## WHAT IS REQUIRED:
Write all of the entries out again exactly, but not the images.

Edit tracking data
^^^^^^^^^^^^^^^^

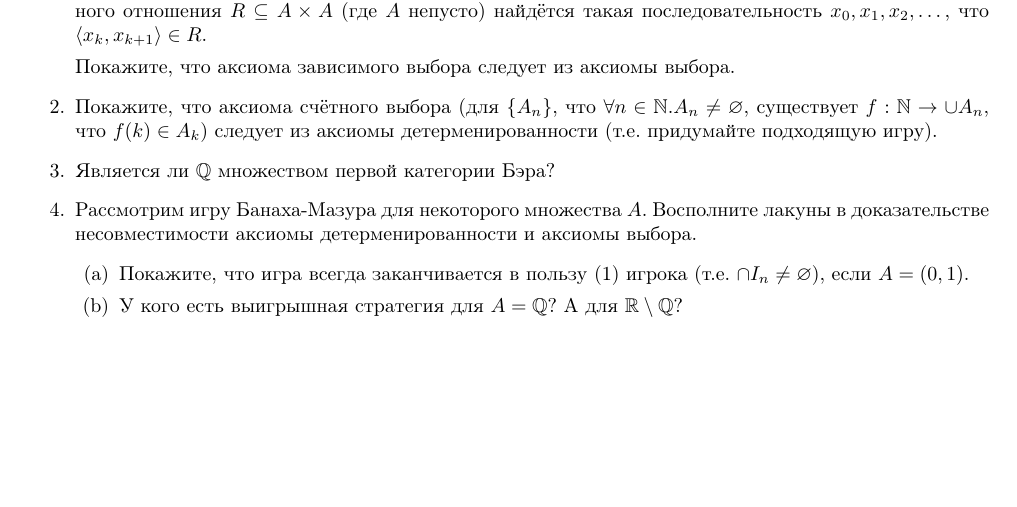
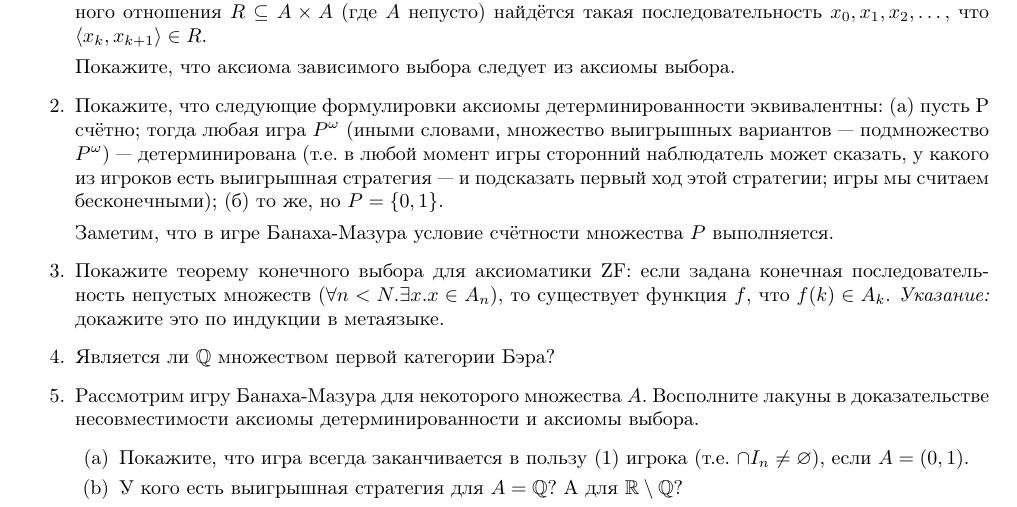
Before and after one commit to shd/tt2022, a LaTeX document (hw-theory.tex): part of page 15 of 15, cut so that both start at the same text, the shorter picture padded with empty space. Compiled offline with pdfLaTeX.

Commit message:
Simplified a bit

```diff
--- a/hw-theory.tex
+++ b/hw-theory.tex
@@ -999,13 +999,25 @@ $$\infer{\Psi,\Delta,\Gamma,\Xi\vdash\alpha}{\Psi,\Gamma,\Delta,\Xi\vdash\alpha}
 
 Покажите, что аксиома зависимого выбора следует из аксиомы выбора.
 
-\item Покажите, что аксиома счётного выбора (для $\{ A_n \}$, что $\forall n \in \mathbb{N}.A_n \ne \varnothing$, существует
-$f: \mathbb{N} \rightarrow \cup A_n$, что $f(k) \in A_k$) следует из аксиомы детерменированности (т.е. придумайте подходящую игру).
+\item Покажите, что следующие формулировки аксиомы детерминированности эквивалентны:
+(a) пусть P счётно; тогда любая игра $P^\omega$ (иными словами, множество выигрышных вариантов --- подмножество $P^\omega$) --- детерминирована
+(т.е. в любой момент игры сторонний наблюдатель может сказать, у какого из игроков есть выигрышная стратегия --- и подсказать первый ход
+этой стратегии; игры мы считаем бесконечными);
+(б) то же, но $P = \{0,1\}$.
+
+Заметим, что в игре Банаха-Мазура условие счётности множества $P$ выполняется.
+
+\item Покажите теорему конечного выбора для аксиоматики ZF: если задана конечная последовательность непустых множеств
+($\forall n < N.\exists x.x \in A_n$), то существует функция $f$, что $f(k) \in A_k$.
+\emph{Указание:} докажите это по индукции в метаязыке.
+
+%\item Покажите, что аксиома счётного выбора (для $\{ A_n \}$, что $\forall n \in \mathbb{N}.\exists x.x \in A_n$, существует
+%$f: \mathbb{N} \rightarrow \cup A_n$, что $f(k) \in A_k$) следует из аксиомы детерминированности (т.е. придумайте подходящую игру).
 
 \item Является ли $\mathbb{Q}$ множеством первой категории Бэра?
 
 \item Рассмотрим игру Банаха-Мазура для некоторого множества $A$. Восполните лакуны в доказательстве несовместимости
-аксиомы детерменированности и аксиомы выбора.
+аксиомы детерминированности и аксиомы выбора.
 \begin{enumerate}
 \item Покажите, что игра всегда заканчивается в пользу (1) игрока (т.е. $\cap I_n \ne \varnothing$), если $A = (0,1)$.
 \item У кого есть выигрышная стратегия для $A = \mathbb{Q}$? А для $\mathbb{R} \setminus \mathbb{Q}$?
```
Also changed, not shown: hw-theory.pdf.
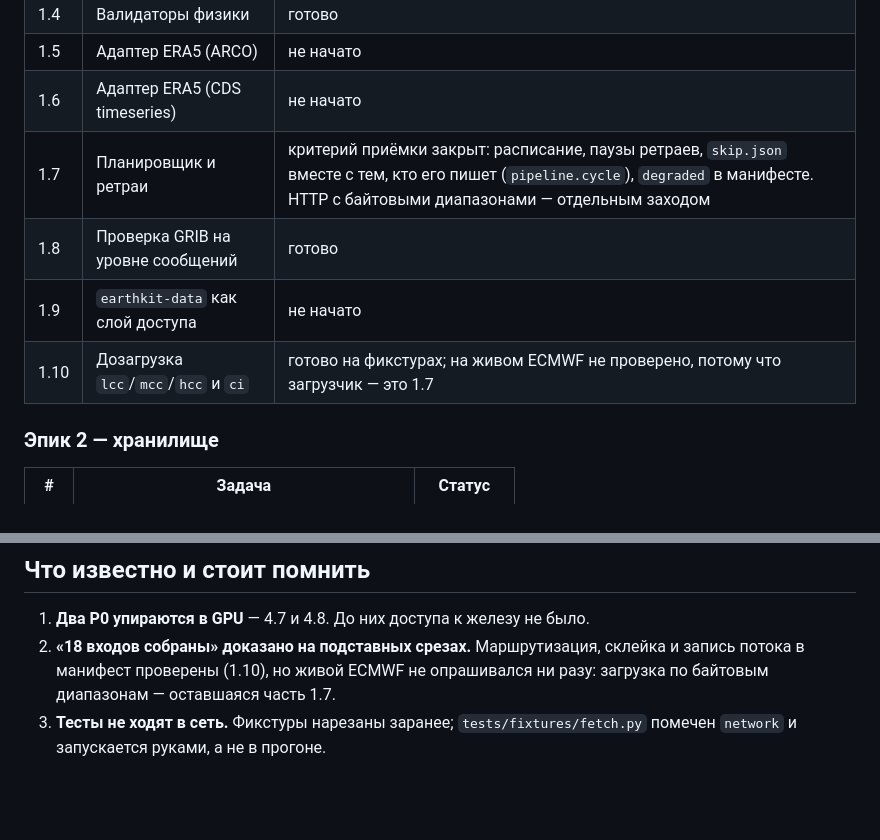
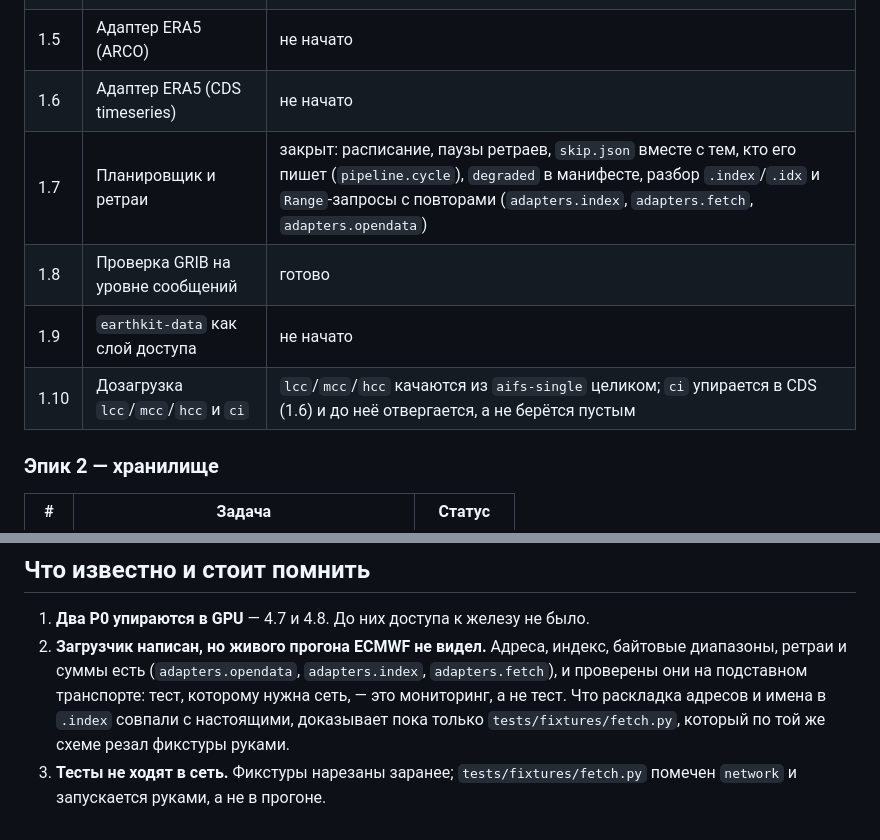
Before and after one commit to kEzorka/aurora-backend, a Markdown page: docs/PROGRESS.md, 2 parts joined by grey strips. Drawn GitHub-style; blank space fills up the shorter version.

Commit message:
docs(progress): 1.7 closed, and say plainly what the downloader has not seen
Co-Authored-By: Claude Opus 5 <noreply@anthropic.com>

```diff
--- a/docs/PROGRESS.md
+++ b/docs/PROGRESS.md
@@ -51,10 +51,10 @@
 | 1.4 | Валидаторы физики | готово |
 | 1.5 | Адаптер ERA5 (ARCO) | не начато |
 | 1.6 | Адаптер ERA5 (CDS timeseries) | не начато |
-| 1.7 | Планировщик и ретраи | критерий приёмки закрыт: расписание, паузы ретраев, `skip.json` вместе с тем, кто его пишет (`pipeline.cycle`), `degraded` в манифесте. HTTP с байтовыми диапазонами — отдельным заходом |
+| 1.7 | Планировщик и ретраи | закрыт: расписание, паузы ретраев, `skip.json` вместе с тем, кто его пишет (`pipeline.cycle`), `degraded` в манифесте, разбор `.index`/`.idx` и `Range`-запросы с повторами (`adapters.index`, `adapters.fetch`, `adapters.opendata`) |
 | 1.8 | Проверка GRIB на уровне сообщений | готово |
 | 1.9 | `earthkit-data` как слой доступа | не начато |
-| 1.10 | Дозагрузка `lcc`/`mcc`/`hcc` и `ci` | готово на фикстурах; на живом ECMWF не проверено, потому что загрузчик — это 1.7 |
+| 1.10 | Дозагрузка `lcc`/`mcc`/`hcc` и `ci` | `lcc`/`mcc`/`hcc` качаются из `aifs-single` целиком; `ci` упирается в CDS (1.6) и до неё отвергается, а не берётся пустым |
 
 ### Эпик 2 — хранилище
 
@@ -106,8 +106,11 @@
 ## Что известно и стоит помнить
 
 1. **Два P0 упираются в GPU** — 4.7 и 4.8. До них доступа к железу не было.
-2. **«18 входов собраны» доказано на подставных срезах.** Маршрутизация, склейка и
-   запись потока в манифест проверены (1.10), но живой ECMWF не опрашивался ни разу:
-   загрузка по байтовым диапазонам — оставшаяся часть 1.7.
+2. **Загрузчик написан, но живого прогона ECMWF не видел.** Адреса, индекс,
+   байтовые диапазоны, ретраи и суммы есть (`adapters.opendata`, `adapters.index`,
+   `adapters.fetch`), и проверены они на подставном транспорте: тест, которому
+   нужна сеть, — это мониторинг, а не тест. Что раскладка адресов и имена в
+   `.index` совпали с настоящими, доказывает пока только `tests/fixtures/fetch.py`,
+   который по той же схеме резал фикстуры руками.
 3. **Тесты не ходят в сеть.** Фикстуры нарезаны заранее; `tests/fixtures/fetch.py`
    помечен `network` и запускается руками, а не в прогоне.
```
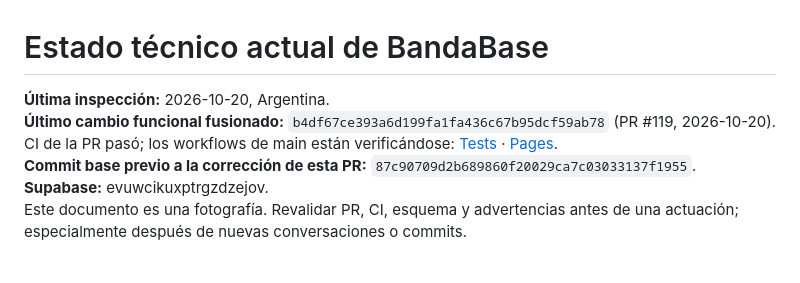
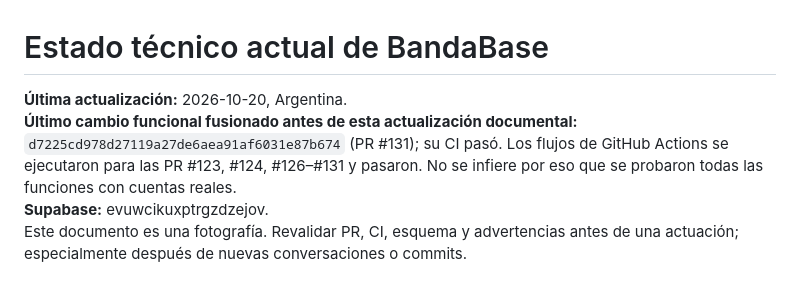
Before and after one commit to Teliu-p/BandaBase, a Markdown page: docs/current-state.md, the part around one of its changes. Rendered like a GitHub page.

```diff
--- a/docs/current-state.md
+++ b/docs/current-state.md
@@ -1,8 +1,7 @@
 # Estado técnico actual de BandaBase
 
-**Última inspección:** 2026-10-20, Argentina.
-**Último cambio funcional fusionado:** `b4df67ce393a6d199fa1fa436c67b95dcf59ab78` (PR #119, 2026-10-20). CI de la PR pasó; los workflows de main están verificándose: [Tests](https://github.com/Teliu-p/BandaBase/actions/runs/39439995769) · [Pages](https://github.com/Teliu-p/BandaBase/actions/runs/39439993920).
-**Commit base previo a la corrección de esta PR:** `87c90709d2b689860f20029ca7c03033137f1955`.
+**Última actualización:** 2026-10-20, Argentina.
+**Último cambio funcional fusionado antes de esta actualización documental:** `d7225cd978d27119a27de6aea91af6031e87b674` (PR #131); su CI pasó. Los flujos de GitHub Actions se ejecutaron para las PR #123, #124, #126–#131 y pasaron. No se infiere por eso que se probaron todas las funciones con cuentas reales.
 **Supabase:** evuwcikuxptrgzdzejov.
 Este documento es una fotografía. Revalidar PR, CI, esquema y advertencias antes de una actuación; especialmente después de nuevas conversaciones o commits.
 
```
Also changed, not shown: other parts of docs/current-state.md (+31 -0 lines).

^^^^^^^^^^^^^^^^

## FINAL ANSWER:
Before and after one commit to shd/tt2022, a LaTeX document (hw-theory.tex): part of page 15 of 15, cut so that both start at the same text, the shorter picture padded with empty space. Compiled offline with pdfLaTeX.

Commit message:
Simplified a bit

```diff
--- a/hw-theory.tex
+++ b/hw-theory.tex
@@ -999,13 +999,25 @@ $$\infer{\Psi,\Delta,\Gamma,\Xi\vdash\alpha}{\Psi,\Gamma,\Delta,\Xi\vdash\alpha}
 
 Покажите, что аксиома зависимого выбора следует из аксиомы выбора.
 
-\item Покажите, что аксиома счётного выбора (для $\{ A_n \}$, что $\forall n \in \mathbb{N}.A_n \ne \varnothing$, существует
-$f: \mathbb{N} \rightarrow \cup A_n$, что $f(k) \in A_k$) следует из аксиомы детерменированности (т.е. придумайте подходящую игру).
+\item Покажите, что следующие формулировки аксиомы детерминированности эквивалентны:
+(a) пусть P счётно; тогда любая игра $P^\omega$ (иными словами, множество выигрышных вариантов --- подмножество $P^\omega$) --- детерминирована
+(т.е. в любой момент игры сторонний наблюдатель может сказать, у какого из игроков есть выигрышная стратегия --- и подсказать первый ход
+этой стратегии; игры мы считаем бесконечными);
+(б) то же, но $P = \{0,1\}$.
+
+Заметим, что в игре Банаха-Мазура условие счётности множества $P$ выполняется.
+
+\item Покажите теорему конечного выбора для аксиоматики ZF: если задана конечная последовательность непустых множеств
+($\forall n < N.\exists x.x \in A_n$), то существует функция $f$, что $f(k) \in A_k$.
+\emph{Указание:} докажите это по индукции в метаязыке.
+
+%\item Покажите, что аксиома счётного выбора (для $\{ A_n \}$, что $\forall n \in \mathbb{N}.\exists x.x \in A_n$, существует
+%$f: \mathbb{N} \rightarrow \cup A_n$, что $f(k) \in A_k$) следует из аксиомы детерминированности (т.е. придумайте подходящую игру).
 
 \item Является ли $\mathbb{Q}$ множеством первой категории Бэра?
 
 \item Рассмотрим игру Банаха-Мазура для некоторого множества $A$. Восполните лакуны в доказательстве несовместимости
-аксиомы детерменированности и аксиомы выбора.
+аксиомы детерминированности и аксиомы выбора.
 \begin{enumerate}
 \item Покажите, что игра всегда заканчивается в пользу (1) игрока (т.е. $\cap I_n \ne \varnothing$), если $A = (0,1)$.
 \item У кого есть выигрышная стратегия для $A = \mathbb{Q}$? А для $\mathbb{R} \setminus \mathbb{Q}$?
```
Also changed, not shown: hw-theory.pdf.
Before and after one commit to kEzorka/aurora-backend, a Markdown page: docs/PROGRESS.md, 2 parts joined by grey strips. Drawn GitHub-style; blank space fills up the shorter version.

Commit message:
docs(progress): 1.7 closed, and say plainly what the downloader has not seen
Co-Authored-By: Claude Opus 5 <noreply@anthropic.com>

```diff
--- a/docs/PROGRESS.md
+++ b/docs/PROGRESS.md
@@ -51,10 +51,10 @@
 | 1.4 | Валидаторы физики | готово |
 | 1.5 | Адаптер ERA5 (ARCO) | не начато |
 | 1.6 | Адаптер ERA5 (CDS timeseries) | не начато |
-| 1.7 | Планировщик и ретраи | критерий приёмки закрыт: расписание, паузы ретраев, `skip.json` вместе с тем, кто его пишет (`pipeline.cycle`), `degraded` в манифесте. HTTP с байтовыми диапазонами — отдельным заходом |
+| 1.7 | Планировщик и ретраи | закрыт: расписание, паузы ретраев, `skip.json` вместе с тем, кто его пишет (`pipeline.cycle`), `degraded` в манифесте, разбор `.index`/`.idx` и `Range`-запросы с повторами (`adapters.index`, `adapters.fetch`, `adapters.opendata`) |
 | 1.8 | Проверка GRIB на уровне сообщений | готово |
 | 1.9 | `earthkit-data` как слой доступа | не начато |
-| 1.10 | Дозагрузка `lcc`/`mcc`/`hcc` и `ci` | готово на фикстурах; на живом ECMWF не проверено, потому что загрузчик — это 1.7 |
+| 1.10 | Дозагрузка `lcc`/`mcc`/`hcc` и `ci` | `lcc`/`mcc`/`hcc` качаются из `aifs-single` целиком; `ci` упирается в CDS (1.6) и до неё отвергается, а не берётся пустым |
 
 ### Эпик 2 — хранилище
 
@@ -106,8 +106,11 @@
 ## Что известно и стоит помнить
 
 1. **Два P0 упираются в GPU** — 4.7 и 4.8. До них доступа к железу не было.
-2. **«18 входов собраны» доказано на подставных срезах.** Маршрутизация, склейка и
-   запись потока в манифест проверены (1.10), но живой ECMWF не опрашивался ни разу:
-   загрузка по байтовым диапазонам — оставшаяся часть 1.7.
+2. **Загрузчик написан, но живого прогона ECMWF не видел.** Адреса, индекс,
+   байтовые диапазоны, ретраи и суммы есть (`adapters.opendata`, `adapters.index`,
+   `adapters.fetch`), и проверены они на подставном транспорте: тест, которому
+   нужна сеть, — это мониторинг, а не тест. Что раскладка адресов и имена в
+   `.index` совпали с настоящими, доказывает пока только `tests/fixtures/fetch.py`,
+   который по той же схеме резал фикстуры руками.
 3. **Тесты не ходят в сеть.** Фикстуры нарезаны заранее; `tests/fixtures/fetch.py`
    помечен `network` и запускается руками, а не в прогоне.
```
Before and after one commit to Teliu-p/BandaBase, a Markdown page: docs/current-state.md, the part around one of its changes. Rendered like a GitHub page.

```diff
--- a/docs/current-state.md
+++ b/docs/current-state.md
@@ -1,8 +1,7 @@
 # Estado técnico actual de BandaBase
 
-**Última inspección:** 2026-10-20, Argentina.
-**Último cambio funcional fusionado:** `b4df67ce393a6d199fa1fa436c67b95dcf59ab78` (PR #119, 2026-10-20). CI de la PR pasó; los workflows de main están verificándose: [Tests](https://github.com/Teliu-p/BandaBase/actions/runs/39439995769) · [Pages](https://github.com/Teliu-p/BandaBase/actions/runs/39439993920).
-**Commit base previo a la corrección de esta PR:** `87c90709d2b689860f20029ca7c03033137f1955`.
+**Última actualización:** 2026-10-20, Argentina.
+**Último cambio funcional fusionado antes de esta actualización documental:** `d7225cd978d27119a27de6aea91af6031e87b674` (PR #131); su CI pasó. Los flujos de GitHub Actions se ejecutaron para las PR #123, #124, #126–#131 y pasaron. No se infiere por eso que se probaron todas las funciones con cuentas reales.
 **Supabase:** evuwcikuxptrgzdzejov.
 Este documento es una fotografía. Revalidar PR, CI, esquema y advertencias antes de una actuación; especialmente después de nuevas conversaciones o commits.
 
```
Also changed, not shown: other parts of docs/current-state.md (+31 -0 lines).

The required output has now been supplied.